##### Data for this task

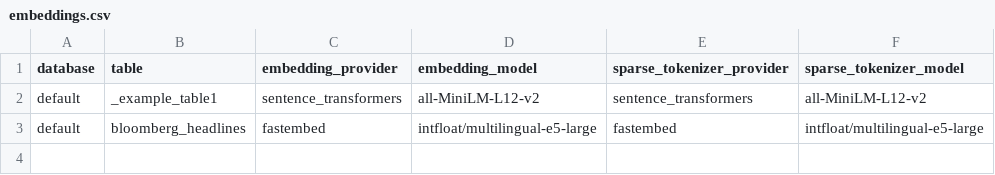
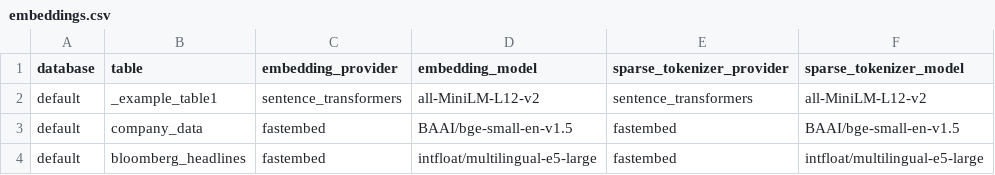
Before and after one commit to davidcrossey/kdbai-mcp-server, a CSV file: src/mcp_server/utils/embeddings.csv, drawn as a sheet; the diff names each change by its address in the sheet, - before the commit and + after, or states it on an @@ line.

```diff
--- a/src/mcp_server/utils/embeddings.csv
+++ b/src/mcp_server/utils/embeddings.csv
+row 3: default | company_data | fastembed | BAAI/bge-small-en-v1.5 | fastembed | BAAI/bge-small-en-v1.5
```
Also changed, not shown: 1 other file.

##########

* **Your objective**
Could you set down the records above word for word, without any of the pictures?

* **Written answer**
Before and after one commit to davidcrossey/kdbai-mcp-server, a CSV file: src/mcp_server/utils/embeddings.csv, drawn as a sheet; the diff names each change by its address in the sheet, - before the commit and + after, or states it on an @@ line.

```diff
--- a/src/mcp_server/utils/embeddings.csv
+++ b/src/mcp_server/utils/embeddings.csv
+row 3: default | company_data | fastembed | BAAI/bge-small-en-v1.5 | fastembed | BAAI/bge-small-en-v1.5
```
Also changed, not shown: 1 other file.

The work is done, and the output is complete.